Utah GOP Congressional Candidate Says Santorum Is Wrong To Oppose Birth Control In Insurance Plans

UT-4 Republican candidate Stephen Sandstrom

WASHINGTON, DC — Utah State Rep. Stephen Sandstrom (R), currently running in his state’s newly-created 4th congressional district, broke with his party’s presidential frontrunner, Rick Santorum, over the weekend on whether any health insurance plans should cover birth control.

On Friday, Santorum told the Conservative Political Action Conference that he didn’t think health insurance plans ought to cover contraception because birth control “costs just a few dollars.” Santorum dismissed contraception as “not a critical economic need” and therefore wasn’t one of the “things you need insurance for.”

ThinkProgress asked Sandstrom about Santorum’s comments at CPAC the following day. Sandstrom, who describes himself as a “stalwart conservative,” nevertheless said Santorum was wrong to say that no insurance plans should cover birth control. Sandstrom argued that if individuals want contraception coverage or companies want to offer it, “then that’s fine.”

KEYES: Now some people are willing to go even a little bit further on the issue like former Sen. Santorum yesterday said that he didn’t think insurance plans should be covering birth control at all. It just wasn’t something that should fall under the purview. What do you think, do you think he’s right on that?

SANDSTROM: No, I differ a little bit. I think it’s okay if an individual company makes that decision or an individual person wants insurance, they want to provide that option for people then that’s fine. But it should be the company making that decision, not the federal government deciding how they do it, and the individual making that decision.
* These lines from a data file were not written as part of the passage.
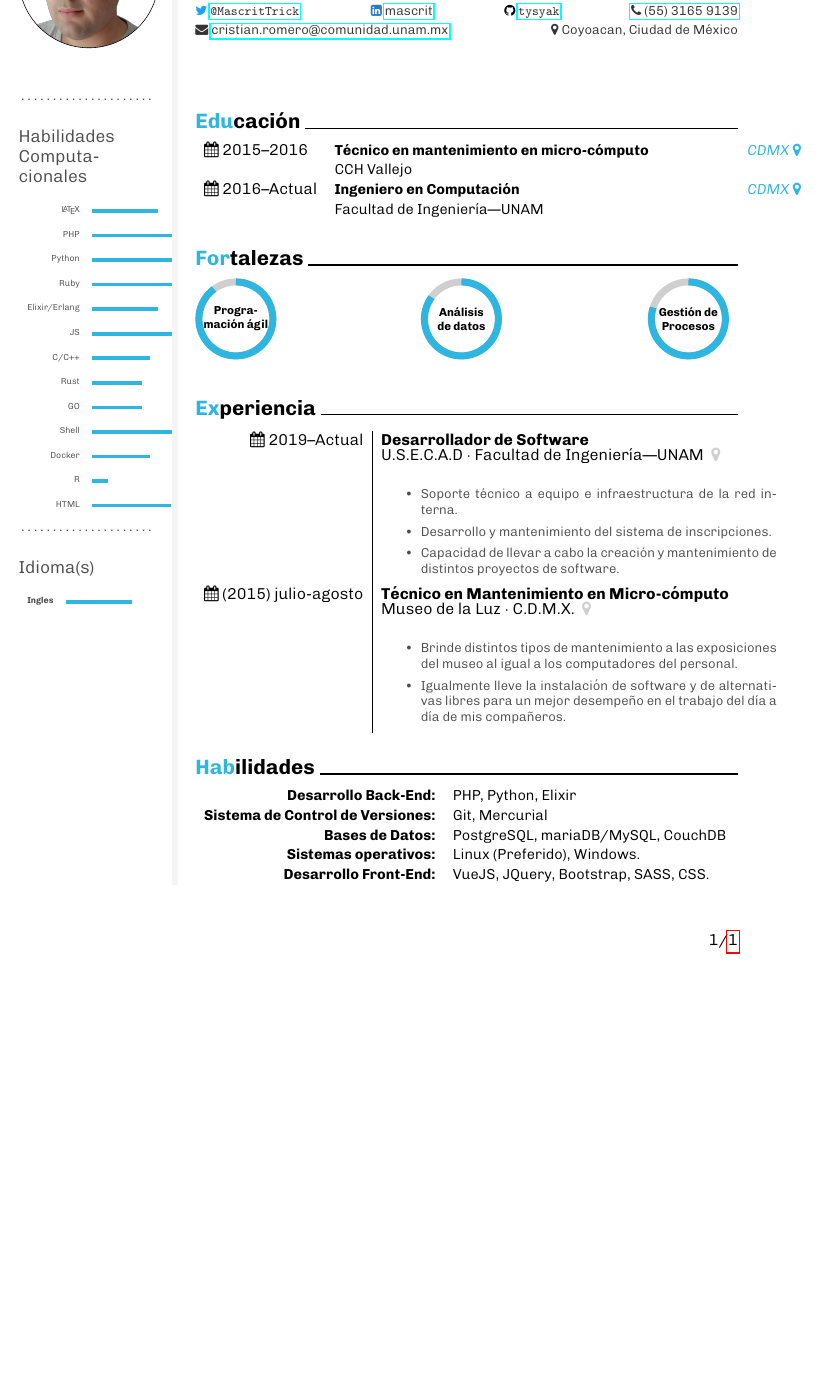
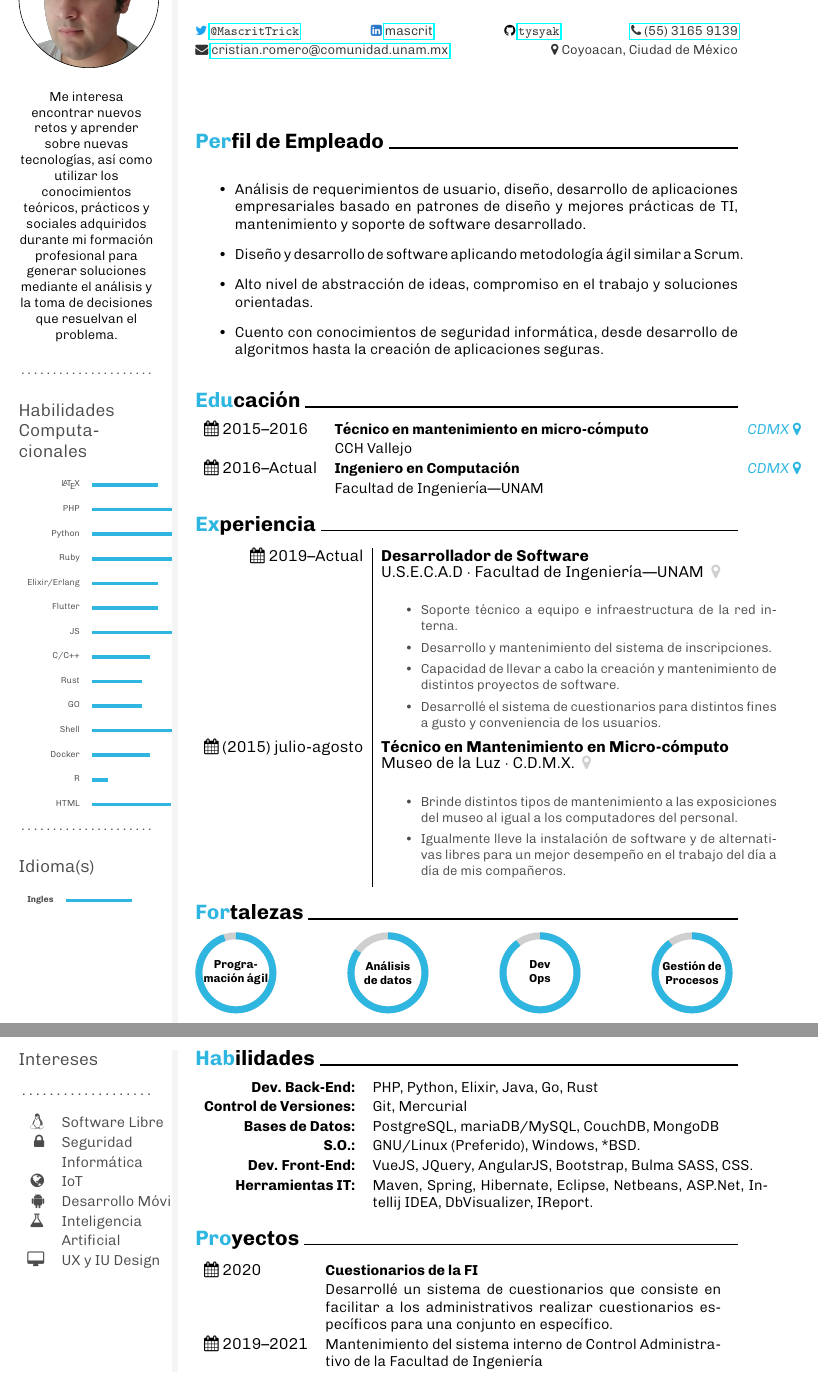
Before and after one commit to tysyak/CV, a LaTeX document (main.tex, which reads main_navbar.tex, monocolnavbarcv.sty): part of the page before the commit and two parts of pages 1 and 2 of 2 after it, the two joined at a grey line, cut so that both start at the same text, the shorter picture padded with empty space. Compiled offline with pdfLaTeX.

Commit message:
actualizado

```diff
--- a/main.tex
+++ b/main.tex
@@ -31,8 +31,27 @@
 \begin{paracol}{2}
 
   \switchcolumn{}
-  \input{navbar}
+  \input{main_navbar}
   \input{header}
+
+  \fancysection{cvcolour}{Per}{fil de Empleado}
+
+  \begin{itemize}
+          \small
+    \item Análisis de requerimientos de usuario, diseño, desarrollo
+  de aplicaciones empresariales basado en patrones
+  de diseño y mejores prácticas de TI, mantenimiento y
+  soporte de software desarrollado.
+
+  \item Diseño y desarrollo de software aplicando metodología
+  ágil similar a Scrum.\@
+
+  \item Alto nivel de abstracción de ideas, compromiso en el
+  trabajo y soluciones orientadas.
+
+  \item Cuento con conocimientos de seguridad informática, desde desarrollo
+  de algoritmos hasta la creación de aplicaciones seguras.
+  \end{itemize}
 
   \fancysection{cvcolour}{Edu}{cación}
   \begin{tabular}{l >{\small}p{\paracolwidth} >{\small\itshape\color{cvcolour}}r}
@@ -41,16 +60,6 @@
     \faCalendar~2016--Actual & \textbf{Ingeniero en Computación} & CDMX~\faMapMarker \\
                            & Facultad de Ingeniería---UNAM & \\
   \end{tabular}
-  \medskip
-
-  \fancysection{cvcolour}{For}{talezas}
-
-  {\scriptsize
-    \progressarc{1.7mm}{cvcolour}{0.9cm}{cvaltcolour}{\scriptsize \textbf{Progra-}\\\scriptsize{\textbf{mación ágil}}}{}{below}{90} \hfill
-    \progressarc{1.7mm}{cvcolour}{0.9cm}{cvaltcolour}{\scriptsize\bf \textbf{Análisis}\\{\scriptsize \textbf{de datos}}}{}{below}{85} \hfill
-    \progressarc{1.7mm}{cvcolour}{0.9cm}{cvaltcolour}{\scriptsize\bf \textbf{Gestión de} \\\scriptsize{\textbf{Procesos}}}{}{below}{80}
-  }
-  \medskip
 
   \fancysection{cvcolour}{Ex}{periencia}
   \begin{tabular}{r| p{\paracolwidth}}
@@ -60,6 +69,8 @@
       \item Desarrollo y mantenimiento del sistema de inscripciones.
       \item  Capacidad de llevar a cabo la creación y mantenimiento de
             distintos proyectos de software.
+      \item Desarrollé el sistema de cuestionarios para distintos fines a
+            gusto y conveniencia de los usuarios.
     \end{itemize}
     }\\
     \cvevent{\faCalendar~(2015) julio-agosto}{Técnico en Mantenimiento en Micro-cómputo}{Museo de la Luz}{C.D.M.X. \color{cvaltcolour}}{
@@ -74,15 +85,59 @@
 
   \end{tabular}
 
-  \medskip
+  \fancysection{cvcolour}{For}{talezas}
 
-  \fancysection{cvcolour}{Hab}{ilidades}
-  \begin{tabular}{>{\small\bfseries}r >{\small}p{\paracolwidth}}
-    Desarrollo Back-End: & PHP, Python, Elixir \\
-    Sistema de Control de Versiones: & Git, Mercurial \\
-    Bases de Datos: & PostgreSQL, mariaDB/MySQL, CouchDB \\
-    Sistemas operativos: & Linux (Preferido), Windows. \\
-    Desarrollo Front-End: & VueJS, JQuery, Bootstrap, SASS, CSS.\@
-  \end{tabular}
+  {\scriptsize
+    \progressarc{1.7mm}{cvcolour}{0.9cm}{cvaltcolour}{\scriptsize \textbf{Progra-}\\\scriptsize{\textbf{mación ágil}}}{}{below}{95} \hfill
+    \progressarc{1.7mm}{cvcolour}{0.9cm}{cvaltcolour}{\scriptsize\bf \textbf{Análisis}\\{\scriptsize \textbf{de datos}}}{}{below}{85} \hfill
+    \progressarc{1.7mm}{cvcolour}{0.9cm}{cvaltcolour}{\scriptsize\bf \textbf{Dev}\\{\scriptsize \textbf{Ops}}}{}{below}{90} \hfill
+    \progressarc{1.7mm}{cvcolour}{0.9cm}{cvaltcolour}{\scriptsize\bf \textbf{Gestión de} \\\scriptsize{\textbf{Procesos}}}{}{below}{90}
+  }
+
+
+% ======================= Nueva Página ===============================
+\newpage
+\switchcolumn*{}
+
+\getgreyishblackfont
+\subsection{Intereses}
+\dotfill{}
+
+\bigskip{}
+
+\begin{tabular}{>{\bfseries}r>{\small}p{\onefifthwidth}}
+  \faLinux&Software Libre\\
+  \faLock&Seguridad\\
+          &Informática\\
+  \faGlobe&IoT\\
+  \faAndroid &Desarrollo Móvil\\
+  \faFlask&Inteligencia\\
+          &Artificial\\
+  \faDesktop &UX y IU Design
+\end{tabular}
+
+\switchcolumn{}
+\fontfamily{\sfdefault}\selectfont \color{black}
+\newpage
+
+\fancysection{cvcolour}{Hab}{ilidades}
+\begin{tabular}{>{\small\bfseries}r >{\small}p{\paracolwidth}}
+  Dev. Back-End: & PHP, Python, Elixir, Java, Go, Rust \\
+  Control de Versiones: & Git, Mercurial \\
+  Bases de Datos: & PostgreSQL, mariaDB/MySQL, CouchDB, MongoDB \\
+  S.O.: & GNU/Linux (Preferido), Windows, *BSD.\\
+  Dev. Front-End: & VueJS, JQuery, AngularJS, Bootstrap, Bulma SASS, CSS.\\
+  Herramientas IT: & Maven, Spring, Hibernate, Eclipse, Netbeans, ASP.Net, Intellij IDEA, DbVisualizer, IReport.
+\end{tabular}
+
+\fancysection{cvcolour}{Pro}{yectos}
+\begin{tabular}{l >{\small}p{\paracolwidth} }
+  \faCalendar~2020 & \textbf{Cuestionarios de la FI} \\
+                   & Desarrollé un sistema de cuestionarios que consiste en facilitar a
+                     los administrativos realizar cuestionarios específicos para una conjunto
+                     en específico.\\
+  \faCalendar~2019--2021 & Mantenimiento del sistema interno de Control  Administrativo de la Facultad de Ingeniería
+\end{tabular}
+% ======================= Nueva Página ===============================
 \end{paracol}
 \end{document}
--- /dev/null
+++ b/main_navbar.tex
@@ -0,0 +1,59 @@
+\begin{navbar}
+\roundpic{yo2.png}
+{
+      \footnotesize
+\centering
+Me interesa encontrar nuevos retos y
+aprender sobre nuevas tecnologías, así
+como utilizar los conocimientos teóricos,
+prácticos y sociales adquiridos durante mi
+formación profesional para generar soluciones
+mediante el análisis y la toma de decisiones
+que resuelvan el problema.
+
+}
+\getgreyishblackfont
+
+
+% \bigskip
+
+% \scalebox{0.6}{
+%   \iconcross{\Huge}
+%   {cvaltcolour}{cvcolour}{\faBook}
+%   {\href{mailto:cristian.romero@comunidad.unam.mx}{\faEnvelopeO}}
+%   {\href{tel:5531659139}{\faPhone}}
+%   {\faCode}
+% }
+
+\bigskip
+\dotfill{}
+\subsection{Habilidades Computacionales}
+\begin{minipage}[t]{\onefifthwidth}
+  \begin{tabular}{>{\ssmall}r@{\hspace{0.1em}}l}
+    \LaTeX{} & \barrule{0.4}{0.25em}{cvcolour} \\
+    PHP & \barrule{0.5}{0.25em}{cvcolour} \\
+    Python & \barrule{0.5}{0.25em}{cvcolour} \\
+    Ruby & \barrule{0.5}{0.25em}{cvcolour} \\
+    Elixir/Erlang & \barrule{0.4}{0.25em}{cvcolour} \\
+    Flutter & \barrule{0.4}{0.25em}{cvcolour} \\
+    JS & \barrule{0.5}{0.25em}{cvcolour} \\
+    C/C++ & \barrule{0.35}{0.25em}{cvcolour} \\
+    Rust & \barrule{0.3}{0.25em}{cvcolour} \\
+    GO & \barrule{0.3}{0.25em}{cvcolour} \\
+    Shell & \barrule{0.5}{0.25em}{cvcolour}\\
+    Docker & \barrule{0.35}{0.25em}{cvcolour} \\
+    R  & \barrule{0.1}{0.25em}{cvcolour} \\
+    HTML& \barrule{0.48}{0.25em}{cvcolour} \\
+  \end{tabular}
+\end{minipage}
+
+\medskip{}
+\dotfill{}
+\subsection{Idioma(s)}
+\begin{minipage}[t]{\onefifthwidth}
+  \begin{tabular}{>{\ssmall}r@{\hspace{0.1em}}l}
+    \textbf{Ingles} & \barrule{0.4}{0.25em}{cvcolour}
+  \end{tabular}
+\end{minipage}
+
+\end{navbar}
--- a/monocolnavbarcv.sty
+++ b/monocolnavbarcv.sty
@@ -1,6 +1,6 @@
 
 \newcommand{\getpagesetup}{%
-\usepackage[right=2cm, left=1.5cm, top=2.5cm, bottom=3cm, a4paper]{geometry}%
+\usepackage[right=2cm, left=1.5cm, top=1.5cm, bottom=1.5cm, a4paper]{geometry}%
 %------------------------------------------------------------------ Variables
 \newlength{\rightcolwidth}%
 \newlength{\leftcolwidth}%
```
Santorum isn’t the only GOPer currently poo-pooing the cost of birth control. On Friday, Rep. Tom Price (R-GA), the number five Republican in the House of Representatives, told ThinkProgress that “there’s not one woman” who doesn’t have access to birth control.

In fact, birth control can cost women over $850 in the first year of their prescription. Combined with fees from the doctors visit, the out-of-pocket expense could rise to over $1,200 for uninsured women. Such price tags are prohibitive for millions of women; a recent survey found that one in three women voters have struggled to afford contraception at some point.